OPINION
November 20, 2012 | By John M. Ackerman
President Obama increased his appeal among Latino voters from 67% to 71% in four years despite the fact that he reneged on his central 2008 campaign promise to "fix our broken immigration system. " This overwhelming support may actually undermine the cause of immigration reform, because it tells the Democrats that the Latino vote is solidly on their side regardless of specific policy stances. This has the dangerous consequence of handing the issue over to the Republicans and their exclusionary, divide-and-conquer approach.
FOOD
December 8, 2011 | By Russ Parsons, Los Angeles Times
Most chef cookbooks fall into one of two categories.

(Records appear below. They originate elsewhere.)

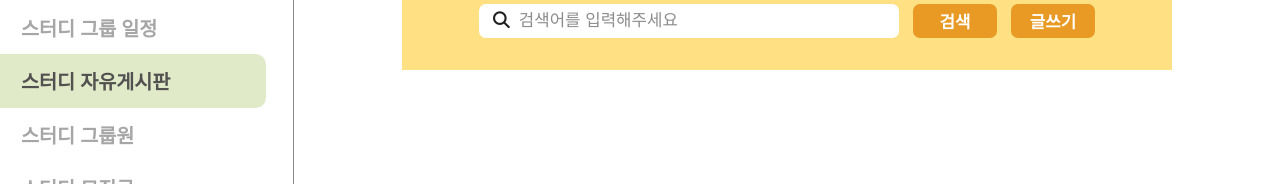
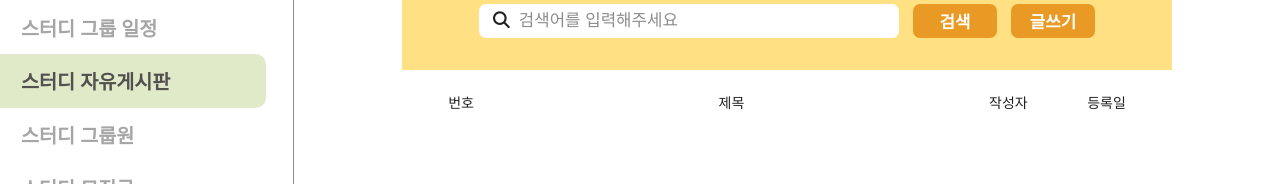
Before and after one commit to Spring-Cooler/SGMA_Frontend, a Vue app: page /study-groups/1/boards in a window 1280 px wide. Shown: the part 234-418 px from the top of the page. Built offline with nearby package versions, Linux system fonts and the light colour scheme; what v-calendar would draw is missing.

Commit message:
Feat: 게시글 info 추가

```diff
--- a/src/views/Group/page/StudyBoardPage.vue
+++ b/src/views/Group/page/StudyBoardPage.vue
@@ -10,6 +10,14 @@
             <div class="main-content">
                 <Title>스터디 자유게시판</Title>
                 <SearchBar></SearchBar>
+                <div class="notice-info">
+                  <span>번호</span>
+                  <span>제목</span>
+                  <div class="sub-container">
+                    <span>작성자</span>
+                    <span>등록일</span>
+                  </div>
+                </div>
             </div>
         </main>
     </div>
@@ -19,5 +27,22 @@
     import Navigation from '@/components/layouts/Navigation.vue';
     import GroupSideBar from '@/components/layouts/GroupSideBar.vue';
     import SearchBar from '../components/SearchBar.vue';
-import Title from '@/components/common/Title.vue';
+    import Title from '@/components/common/Title.vue';
 </script>
+
+<style>
+  .notice-info {
+    display: flex;
+    height: 9.2rem;
+    width: 96.8rem;
+    justify-content: space-between;
+    align-items: center;
+    font-size: 2rem;
+    font-weight: 500;
+  }
+
+  .sub-container {
+    display: flex;
+    gap: 8.5rem;
+  }
+</style>
--- a/src/views/Group/page/StudyNoticePage.vue
+++ b/src/views/Group/page/StudyNoticePage.vue
@@ -10,6 +10,11 @@
       <div class="main-content">
         <Title>스터디 공지사항</Title>
         <SearchBar></SearchBar>
+        <div class="notice-info">
+          <span>번호</span>
+          <span>제목</span>
+          <span>등록일</span>
+        </div>
       </div>
     </main>
   </div>
@@ -21,3 +26,15 @@ import GroupSideBar from '@/components/layouts/GroupSideBar.vue';
 import SearchBar from '../components/SearchBar.vue';
 import Title from '@/components/common/Title.vue';
 </script>
+
+<style>
+  .notice-info {
+    display: flex;
+    height: 9.2rem;
+    width: 96.8rem;
+    justify-content: space-between;
+    align-items: center;
+    font-size: 2rem;
+    font-weight: 500;
+  }
+</style>
```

They're either faithful replications of what is served at their restaurants or they're what chefs imagine people at home might serve their families (they're not really sure because they rarely cook at home since they're, well, at work). Jean-Georges Vongerichten's "Home Cooking With Jean-Georges" is a notable exception. This is a terrific book, full of exactly the kinds of recipes I want from a master chef. There's no special equipment, no exotic ingredients, no long, elaborate preparations.
ENTERTAINMENT
June 5, 2011 | By Kevin Berger, Special to the Los Angeles Times
It's unlikely that the lunch crowd in the Haiku Asian Bistro is aware that one of the world's most progressive classical music singers is giving an interview in their chattering midst. But that's how it is with Dawn Upshaw. She blends right in with the suburban moms in this boutique New York suburb, a brief drive from the town where Upshaw lives with her 17-year-old son. Her 21-year-old daughter is away in college. However, it's safe to say that Upshaw, 50, is the only one in the restaurant talking about her love for the contrapuntal music of 81-year-old composer George Crumb.
Los Angeles Times Articles
|